Assuming that fundamentals remain the same, Tongjitang’s share price could conservatively appreciate at least 15% per annum over the next three years. In best case scenarios, appreciation could exceed 20% per annum.
Investing in Tongjitang is not without risks:
As stated, Tongjitang relies heavily on its main product. Any change to demand would materially affect results. Xianling Gubao accounts for approximately 65% to 77% of their total revenue. Also, any changes in raw material costs (Barrenwort) used to manufacture Xianling Gubao would also materially affect results. So far, both demand for the product and raw material costs have been relatively stable but that could change in the future.
Any change in Government policies could materially affect Tongjitang. Exclusion of its products from the National Insurance Program, a price control decrease in its selling price or a change in it favorable tax rate could change the high net margins in currently obtains.
Tongjitang’s competitive protection relies on proprietary manufacturing processes, brand name and trade secrets rather than patents. It is therefore subject to some copycat competitors, who try to knock off its main products. However, Tongjitang is a reputable manufacturer of traditional medicines and that is not easy for an inexpensive knock off to compete against. Tongjitang’s products are included in a catalog of medicines that are covered by a national insurance program and have been proven through a clinical trial process.
During the IPO process, Tongjitang identified some accounting weaknesses. This is primarily related to its ability to report in US GAAP. Management has stated that they are correcting the situation but it is something to keep an eye on.
Despite these risks, Tongjitang’s business has been growing well in the last few years with excellent fundamentals. The aging population and growing middle class are two strong macro trends that are not going to diminish. Also, with a pure China play like Tongjitang, a North American investor will benefit from the expected appreciation of the Chinese Yuan. On top of all this, the Chinese government is making life easy for Tongjitang by including its medicines in the National Insurance program and lowering its tax rate.
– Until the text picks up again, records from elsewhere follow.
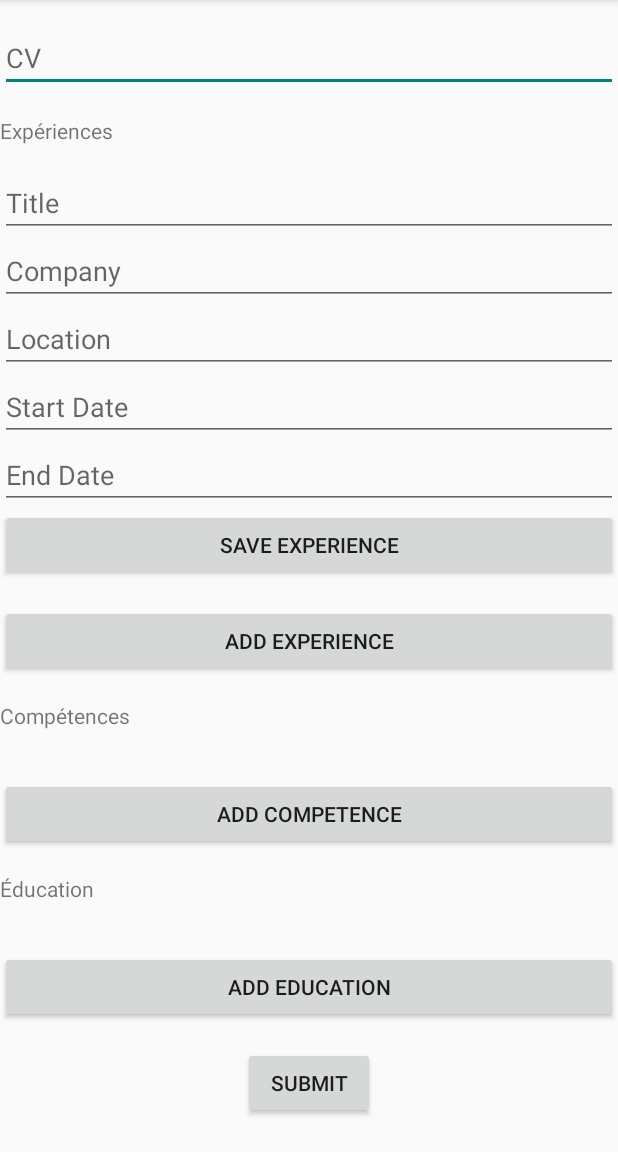
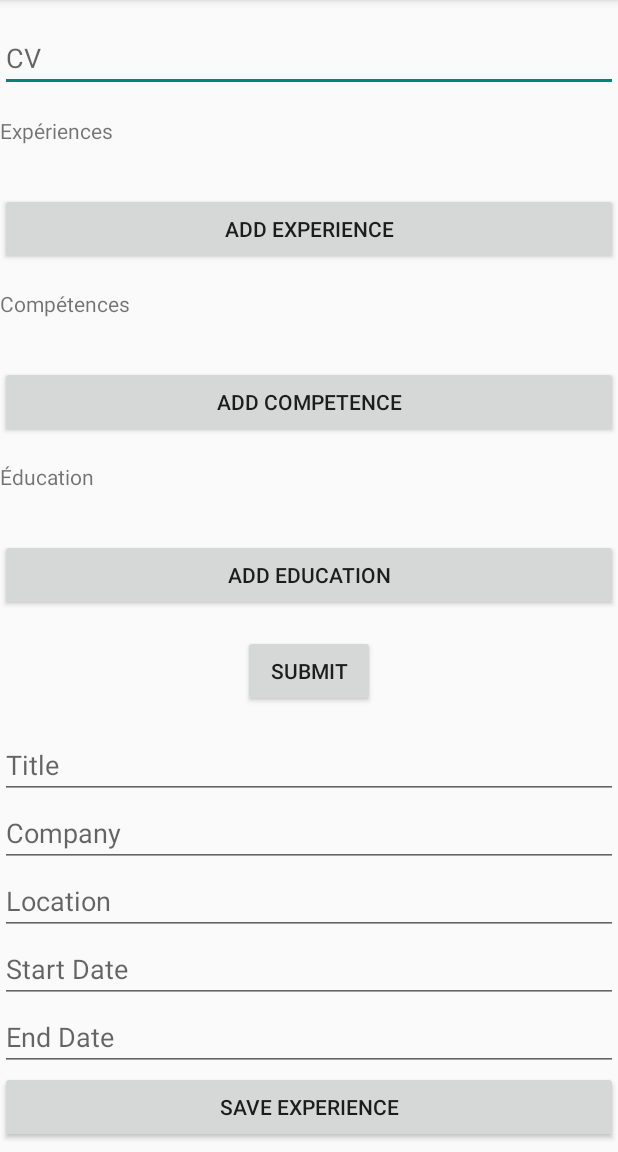
Before and after one commit to PavelDelhomme/kotlin_Jobber, an Android app built with Jetpack Compose: the AdditionalInfoActivity screen opened directly, with no data from a screen before it, after a tap on "ADD EXPERIENCE", on a phone screen of 412 x 824 dp, the part 84-1236 px from its top. Run offline under Robolectric (Android 15) with nearby library versions, the phone set to English and light mode, and no system bars.

```diff
--- a/app/src/main/java/com/delhomme/jobber/SignUser/AdditionalInfoActivity.kt
+++ b/app/src/main/java/com/delhomme/jobber/SignUser/AdditionalInfoActivity.kt
@@ -1,5 +1,6 @@
 package com.delhomme.jobber.SignUser
 
+import android.content.Intent
 import androidx.appcompat.app.AppCompatActivity
 import android.os.Bundle
 import android.widget.Button
@@ -8,10 +9,10 @@ import android.widget.LinearLayout
 import android.widget.TextView
 import android.widget.Toast
 import androidx.cardview.widget.CardView
-import androidx.core.view.get
 import androidx.fragment.app.Fragment
 import androidx.fragment.app.FragmentManager
 import com.delhomme.jobber.R
+import com.delhomme.jobber.ViewProfilsActivity
 import com.google.gson.Gson
 
 class AdditionalInfoActivity : AppCompatActivity() {
@@ -20,7 +21,6 @@ class AdditionalInfoActivity : AppCompatActivity() {
         setContentView(R.layout.activity_additional_info)
 
         setupButtons()
-
     }
 
     private fun setupButtons() {
@@ -28,17 +28,15 @@ class AdditionalInfoActivity : AppCompatActivity() {
         val addSkillsButton = findViewById<Button>(R.id.addSkillButton)
         val addEducationButton = findViewById<Button>(R.id.addEducationButton)
 
-        addExperienceButton.setOnClickListener { showExperienceFragment(null) }
-        addSkillsButton.setOnClickListener { showSkillFragment(null) }
-        addEducationButton.setOnClickListener { showEducationFragment(null) }
+        addExperienceButton.setOnClickListener { showFragment(ExperienceFragment::class.java) }
+        addSkillsButton.setOnClickListener { showFragment(SkillFragment::class.java) }
+        addEducationButton.setOnClickListener { showFragment(EducationFragment::class.java) }
 
         val submitButton = findViewById<Button>(R.id.submitAdditionalInfoButton)
         submitButton.setOnClickListener { saveAllAdditionalInfo() }
-
     }
 
-
-    private fun <T : Fragment> showFragment(fragmentClass: Class<T>, args: Bundle? = null) {
+    private fun <T: Fragment> showFragment(fragmentClass: Class<T>, args: Bundle? = null) {
         val fragment = fragmentClass.newInstance().apply {
             arguments = args
         }
@@ -48,87 +46,17 @@ class AdditionalInfoActivity : AppCompatActivity() {
             .addToBackStack(null)
             .commit()
     }
-
     fun addExperienceToList(experience: Experience) {
-        addToList(R.id.experienceList, experience, formatExperience)
+        addToList(R.id.experienceList, experience, formatExperienceToString)
     }
 
-    /*
-    fun addExperienceToList(experience: Experience) {
-        val experienceList = findViewById<LinearLayout>(R.id.experienceList)
-
-        val cardView = CardView(this).apply {
-            radius = 12f
-            cardElevation = 6f
-            setContentPadding(10, 10, 10, 10)
-            layoutParams = LinearLayout.LayoutParams(
-                LinearLayout.LayoutParams.MATCH_PARENT,
-                LinearLayout.LayoutParams.WRAP_CONTENT
-            ).apply {
-                setMargins(10, 10, 10, 10)
-            }
+    fun addEducationToList(education: Education) {
+        addToList(R.id.educationList, education, formatEducationToString)
     }
 
-        val textView = TextView(this).apply {
-            text = "${experience.titre} chez ${experience.entreprise} à ${experience.lieu}, ${experience.dateDebut} - ${experience.dateFin}"
+    fun addSkillToList(skill: Skill) {
+        addToList(R.id.skillList, skill, formatSkillToString)
     }
-
-        cardView.addView(textView)
-        experienceList.addView(cardView)
-    }*/
-    fun addEducationToList(education: Education) {
-        addToList(R.id.educationList, education, formatEducation)
-    }
-
-    /*
-    fun addEducationToList(education: Education) {
-        val educationList = findViewById<LinearLayout>(R.id.educationList)
-
-        val cardView = CardView(this).apply {
-            radius = 12f
-            cardElevation = 6f
-            setContentPadding(10, 10, 10, 10)
-            layoutParams = LinearLayout.LayoutParams(
-                LinearLayout.LayoutParams.MATCH_PARENT,
-                LinearLayout.LayoutParams.WRAP_CONTENT
-            ).apply {
-                setMargins(10, 10, 10, 10)
-            }
-        }
-
-        val textView = TextView(this).apply {
-            text = "${education.niveau} - ${education.intitule} à ${education.etablissement}, ${education.dateDebut} - ${education.dateFin}"
-        }
-
-        cardView.addView(textView)
-        educationList.addView(cardView)
-    }*/
-    fun addSkillToList(skill: Skill) {
-        addToList(R.id.skillList, skill, formatSkill)
-    }
-    /*
-    fun addSkillToList(skill: Skill) {
-        val skillList = findViewById<LinearLayout>(R.id.skillList)
-
-        val cardView = CardView(this).apply {
-            radius = 12f
-            cardElevation = 6f
-            setContentPadding(10, 10, 10, 10)
-            layoutParams = LinearLayout.LayoutParams(
-                LinearLayout.LayoutParams.MATCH_PARENT,
-                LinearLayout.LayoutParams.WRAP_CONTENT
-            ).apply {
-                setMargins(10, 10, 10, 10)
-            }
-        }
-
-        val textView = TextView(this).apply {
-            text = "${skill.nom} - ${skill.categorie}"
-        }
-
-        cardView.addView(textView)
-        skillList.addView(cardView)
-    }*/
 
     private fun <T> addToList(listId: Int, item: T, formatter: (T) -> String) {
         val list = findViewById<LinearLayout>(listId)
@@ -146,15 +74,88 @@ class AdditionalInfoActivity : AppCompatActivity() {
 
         val textView = TextView(this).apply { text = content }
 
+        val buttonContainer = LinearLayout(this).apply {
+            orientation = LinearLayout.HORIZONTAL
+        }
+
+        val editButton = Button(this).apply {
+            text = "Modifier"
+            setOnClickListener {
+                if (item is Experience) {
+                    showFragment(ExperienceFragment::class.java, Bundle().apply {
+                        putString("experience", Gson().toJson(item))
+                    })
+                } else if (item is Education) {
+                    showFragment(EducationFragment::class.java, Bundle().apply {
+                        putString("education", Gson().toJson(item))
+                    })
+                } else if (item is Skill) {
+                    showFragment(SkillFragment::class.java, Bundle().apply {
+                        putString("skill", Gson().toJson(item))
+                    })
+                }
+                list.removeView(cardView)
+            }
+        }
+
+        val deleteButton = Button(this).apply {
+            text = "X"
+            setOnClickListener {
+                list.removeView(cardView)
+            }
+        }
+
+        buttonContainer.addView(editButton)
+        buttonContainer.addView(deleteButton)
+
         cardView.addView(textView)
+        cardView.addView(buttonContainer)
         list.addView(cardView)
     }
 
 
-    private val formatExperience: (CardView) -> Experience = { card ->
+    private val formatExperienceToString: (Experience) -> String = { exp ->
+        "${exp.titre} chez ${exp.entreprise} à ${exp.lieu}, ${exp.dateDebut} - ${exp.dateFin}"
+    }
+
+    private val formatEducationToString: (Education) -> String = { edu ->
+        "${edu.niveau} - ${edu.intitule} à ${edu.etablissement}, ${edu.dateDebut} - ${edu.dateFin}, ${edu.localisation}"
+    }
+
+    private val formatSkillToString: (Skill) -> String = { skl ->
+        "${skl.nom} - ${skl.categorie}"
+    }
+
+    private fun saveAllAdditionalInfo() {
+        // Récupération des informations
+        val experiences = extractList<Experience>(R.id.experienceList, formatExperienceFromCardView)
+        val skills = extractList<Skill>(R.id.skillList, formatSkillFromCardView)
+        val educations = extractList<Education>(R.id.educationList, formatEducationFromCardView)
+
+        val sharedPreferences = getSharedPreferences("user_prefs", MODE_PRIVATE)
+        val editor = sharedPreferences.edit()
+
+        editor.putString("experiences", Gson().toJson(experiences))
+        editor.putString("skills", Gson().toJson(skills))
+        editor.putString("educations", Gson().toJson(educations))
+
+        editor.apply()
+
+        Toast.makeText(this, "Informations enregistrées avec succès !", Toast.LENGTH_SHORT).show()
+
+        startActivity(Intent(this, ViewProfilsActivity::class.java))
+    }
+
+    private fun <T> extractList(listId: Int, extractor: (CardView) -> T): List<T> {
+        val list = findViewById<LinearLayout>(listId)
+        return (0 until list.childCount).mapNotNull { i ->
+            val cardView = list.getChildAt(i) as? CardView
+            cardView?.let { extractor(it) }
+        }
+    }
+    private val formatExperienceFromCardView: (CardView) -> Experience = { card ->
         val content = (card.getChildAt(0) as TextView).text.toString()
         val parts = content.split(" chez ", " à ", ", ", " - ")
-        if (parts.size >= 5) {
         Experience(
             titre = parts[0].trim(),
             entreprise = parts[1].trim(),
@@ -164,85 +165,33 @@ class AdditionalInfoActivity : AppCompatActivity() {
             competences = listOf(),
             missions = listOf()
         )
-        } else null
     }
-    private val formatEducation: (CardView) -> Education = { card ->
+
+
+    private val formatEducationFromCardView: (CardView) -> Education = { card ->
         val content = (card.getChildAt(0) as TextView).text.toString()
-        val parts = content.split(" - ", " à ", ", ", " - ")
-        if (parts.size >= 4) {
+        val parts = content.split(" - ", " à ", " - ", " - ")
+        if (parts.size >= 6) {
             Education(
                 niveau = parts[0].trim(),
                 intitule = parts[1].trim(),
                 etablissement = parts[2].trim(),
                 dateDebut = parts[3].trim(),
                 dateFin = parts[4].trim(),
-                competences = listOf()
+                localisation = parts[5].trim(),
+                competences = listOf(),
             )
-        } else null
+        } else {
+            throw IllegalStateException("Incorrect format for education information")
+        }
     }
 
-    private val formatSkill: (CardView) -> Skill = { card ->
+    private val formatSkillFromCardView: (CardView) -> Skill = { card ->
         val content = (card.getChildAt(0) as TextView).text.toString()
         val parts = content.split(" - ")
-        if (parts.size >= 2) {
         Skill(
             nom = parts[0].trim(),
             categorie = parts[1].trim()
         )
-        } else null
-    }
-
-    private fun showExperienceFragment(experience: Experience?) {
-        val fragment = ExperienceFragment()
-        experience?.let {
-            val args = Bundle()
-            args.putString("experience", Gson().toJson(experience))
-            fragment.arguments = args
-        }
-
-        supportFragmentManager.beginTransaction()
-            .replace(R.id.experienceContainer, fragment)
-            .addToBackStack(null)
-            .commit()
-    }
-
-    private fun showEducationFragment(education: Education?) {
-        val fragment = EducationFragment()
-        education?.let {
-            val args = Bundle()
-            args.putString("education", Gson().toJson(education))
-            fragment.arguments = args
-        }
-
-        supportFragmentManager.beginTransaction()
-            .replace(R.id.experienceContainer, fragment)
-            .addToBackStack(null)
-            .commit()
-    }
-
-    private fun showSkillFragment(skill: Skill?) {
-        val fragment = SkillFragment()
-        skill?.let {
-            val args = Bundle()
-            args.putString("skill", Gson().toJson(skill))
-            fragment.arguments = args
-        }
-
-        supportFragmentManager.beginTransaction()
-            .replace(R.id.experienceContainer, fragment)
-            .addToBackStack(null)
-            .commit()
-    }
-
-    private fun <T> extractList(listId: Int, extractor: (CardView) -> T): List<T> {
-        val list = findViewById<LinearLayout>(listId)
-        return (0 until list.childCount).mapNotNull { i ->
-            val cardView = list.getChildAt(i) as? CardView
-            cardView?.let { extractor(it) }
     }
 }
-
-    private fun saveAllAdditionalInfo() {
-
-    }
-}
--- a/app/src/main/res/layout/activity_additional_info.xml
+++ b/app/src/main/res/layout/activity_additional_info.xml
@@ -116,5 +116,12 @@
             android:layout_below="@id/addEducationButton"
             android:layout_centerHorizontal="true"
             android:layout_marginTop="16dp"/>
+        <FrameLayout
+            android:id="@+id/container"
+            android:layout_width="match_parent"
+            android:layout_height="wrap_content"
+            android:layout_below="@+id/submitAdditionalInfoButton"
+            android:layout_marginTop="16dp" />
+
     </RelativeLayout>
 </ScrollView>
```
Lines whose indentation alone changed are shown as unchanged.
Possible catalysts include future quarters that meet or exceed projected growth rate. Tongjitang’s management has stated that it wants to be a leading consolidator in a highly fragmented industry, possibly using its shares as currency. Management therefore is highly motivated to unlock value in their shares. This could come in the form of share buy backs.
The recent buyout offer of $10.20 from two insiders highlights a couple of main points for investors. First, several insiders feel that the current share price is deeply undervalued, which is always encouraging. Second, the offer is contingent on financing, there is no guarantee that the buyout will occur and Tongjitang’s share price could be subject to increased volatility in the next few months.
Disclosure: None at the time of this report